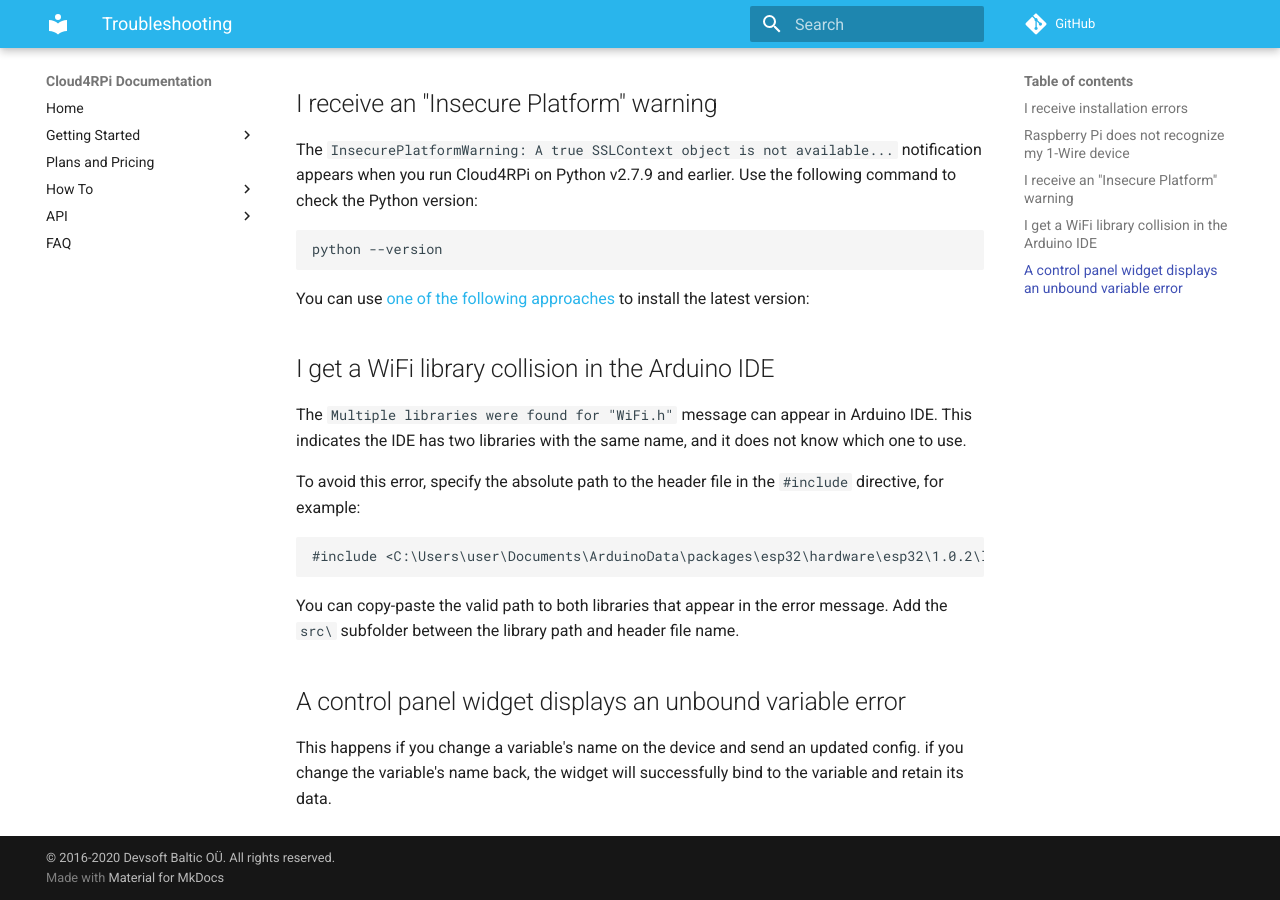
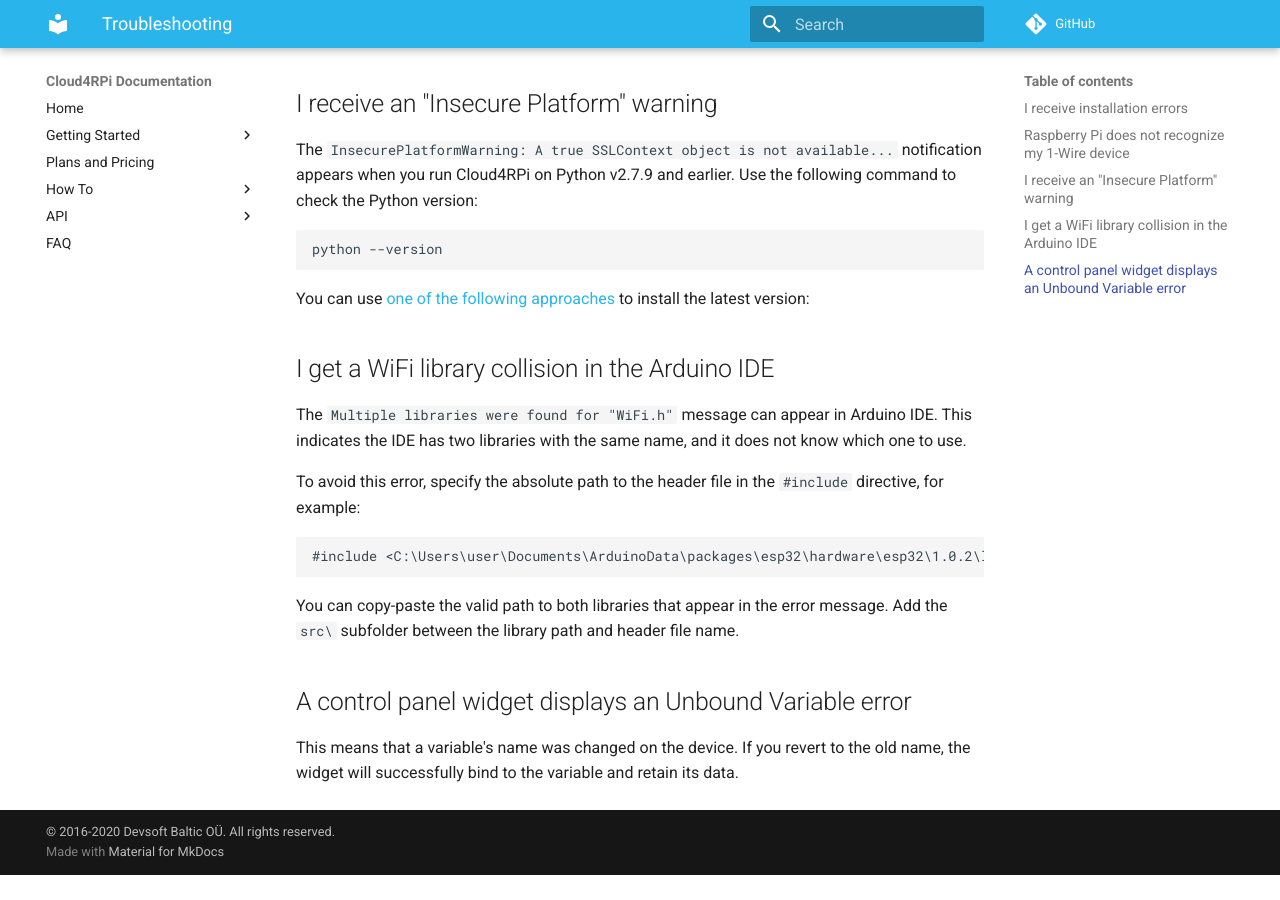
Before and after one commit to cloud4rpi/docs, an MkDocs documentation site: the page built from docs/troubleshooting.md, in a window 1280 px wide and 900 px high, scrolled down 1142 px. Built offline with MkDocs 1.6.1 and Material for MkDocs 9.7.7, drawn with Linux system fonts in a browser that asks for light colours; comment, search, counter and statistics services are not loaded; after the commit the page ends 2017 px from its top, so only the background shows below that.

Commit message:
Apply corrections

```diff
--- a/docs/troubleshooting.md
+++ b/docs/troubleshooting.md
@@ -57,6 +57,6 @@
 You can copy-paste the valid path to both libraries that appear in the error message. Add the `src\` subfolder between the library path and header file name.
 
 
-## A control panel widget displays an unbound variable error
+## A control panel widget displays an Unbound Variable error
 
-This happens if you change a variable's name on the device and send an updated config. if you change the variable's name back, the widget will successfully bind to the variable and retain its data.
+This means that a variable's name was changed on the device. If you revert to the old name, the widget will successfully bind to the variable and retain its data.
```
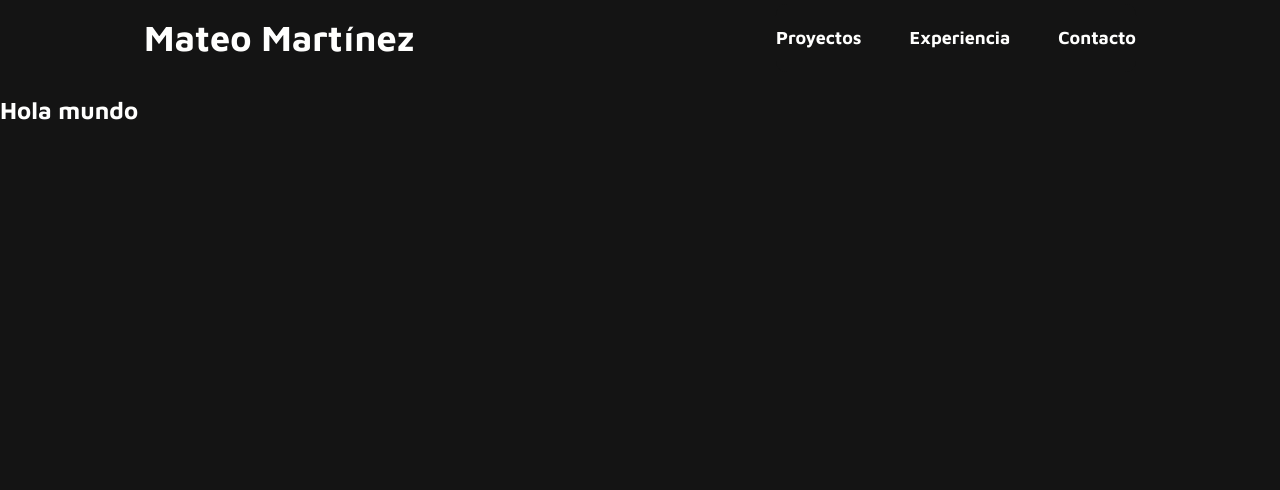
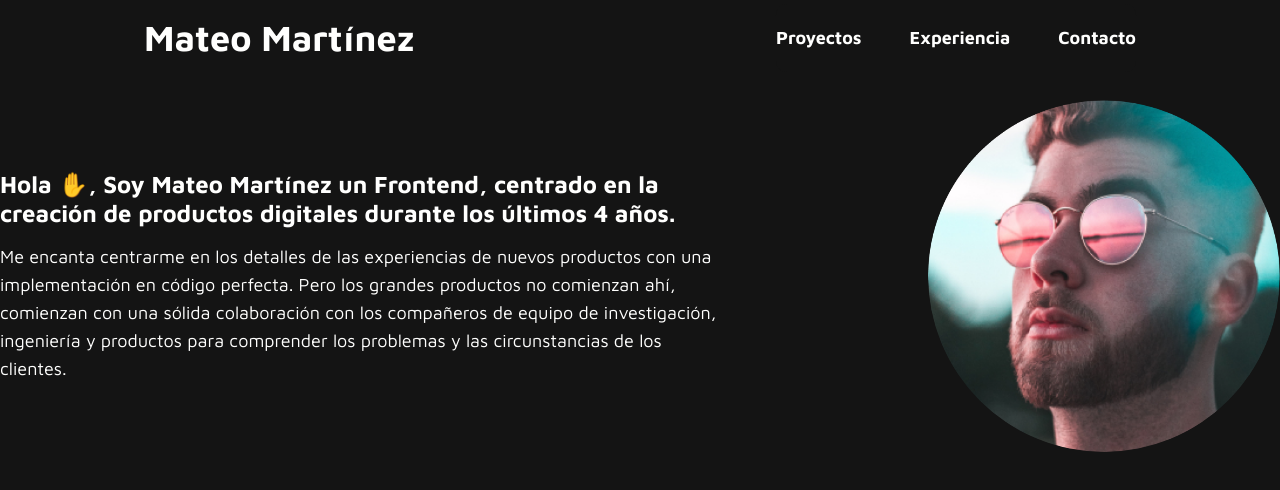
Before and after one commit to OscarAguilarL/portafolio-mateo, a React (Vite) app: page / in a window 1280 px wide. Shown: the top 490 px of the page. Built offline with nearby package versions, Linux system fonts and the light colour scheme.

Commit message:
Styled hero section

```diff
--- a/index.html
+++ b/index.html
@@ -1,5 +1,5 @@
 <!DOCTYPE html>
-<html lang="en">
+<html lang="es">
   <head>
     <meta charset="UTF-8" />
     <link rel="icon" type="image/svg+xml" href="/src/favicon.svg" />
--- a/src/App.jsx
+++ b/src/App.jsx
@@ -1,12 +1,13 @@
-import Header from "./components/Header";
+import Header from './components/Header';
+import { Hero } from './components/Hero';
 
 function App() {
-    return (
-        <div>
-            <Header />
-            <h2>Hola mundo</h2>
-        </div>
-    )
+  return (
+    <div>
+      <Header />
+      <Hero />
+    </div>
+  );
 }
 
-export default App
+export default App;
--- /dev/null
+++ b/src/components/Hero.jsx
@@ -0,0 +1,93 @@
+import React from 'react';
+import styled from '@emotion/styled';
+
+import user from '../img/User.png';
+
+const HeroStyled = styled.section`
+  margin-block-start: 1.5rem;
+  display: flex;
+  flex-direction: column;
+  align-items: center;
+  gap: 2.5rem;
+  padding-block-end: 4rem;
+
+  @media screen and (min-width: 768px) {
+    flex-direction: row-reverse;
+    justify-content: space-between;
+    align-items: center;
+    gap: 7rem;
+    padding-block-end: 5rem;
+  }
+`;
+
+const HeroImageStyled = styled.div`
+  max-inline-size: 15.625rem;
+  max-block-size: 15.625rem;
+  aspect-ratio: 1/1;
+  border-radius: 50%;
+  overflow: hidden;
+
+  img {
+    block-size: 100%;
+    inline-size: 100%;
+  }
+
+  @media screen and (min-width: 768px) {
+    max-inline-size: 22rem;
+    max-block-size: 22rem;
+  }
+`;
+
+const HeroDescriptionStyled = styled.div`
+  color: var(--white);
+  max-inline-size: 45rem;
+  display: flex;
+  flex-direction: column;
+  gap: 1rem;
+
+  h4 {
+    font: var(--headline4);
+    margin: 0;
+  }
+
+  p {
+    margin: 0;
+    font: var(--body1-regular);
+  }
+
+  @media screen and (min-width: 768px) {
+    align-items: flex-start;
+  }
+`;
+
+export const Hero = () => {
+  return (
+    <div>
+      <HeroStyled>
+        <HeroImageStyled>
+          <img
+            src={user}
+            alt="Foto de perfil de Mateo Martínez"
+            width="250"
+            height="250"
+          />
+        </HeroImageStyled>
+
+        <HeroDescriptionStyled>
+          <h4>
+            Hola ✋, Soy Mateo Martínez un Frontend, centrado en la creación de
+            productos digitales durante los últimos 4 años.
+          </h4>
+          <p>
+            Me encanta centrarme en los detalles de las experiencias de nuevos
+            productos con una implementación en código perfecta. Pero los
+            grandes productos no comienzan ahí, comienzan con una sólida
+            colaboración con los compañeros de equipo de investigación,
+            ingeniería y productos para comprender los problemas y las
+            circunstancias de los clientes.
+          </p>
+        </HeroDescriptionStyled>
+      </HeroStyled>
+    </div>
+  );
+};
```
Also changed, not shown: src/img/user.png (added).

□ □ □ □ □

What is being asked →
Print the lines from the beginning of the records up to and including the line containing "Apply corrections", word for word, with no pictures.

Response for this exercise →
Before and after one commit to cloud4rpi/docs, an MkDocs documentation site: the page built from docs/troubleshooting.md, in a window 1280 px wide and 900 px high, scrolled down 1142 px. Built offline with MkDocs 1.6.1 and Material for MkDocs 9.7.7, drawn with Linux system fonts in a browser that asks for light colours; comment, search, counter and statistics services are not loaded; after the commit the page ends 2017 px from its top, so only the background shows below that.

Commit message:
Apply corrections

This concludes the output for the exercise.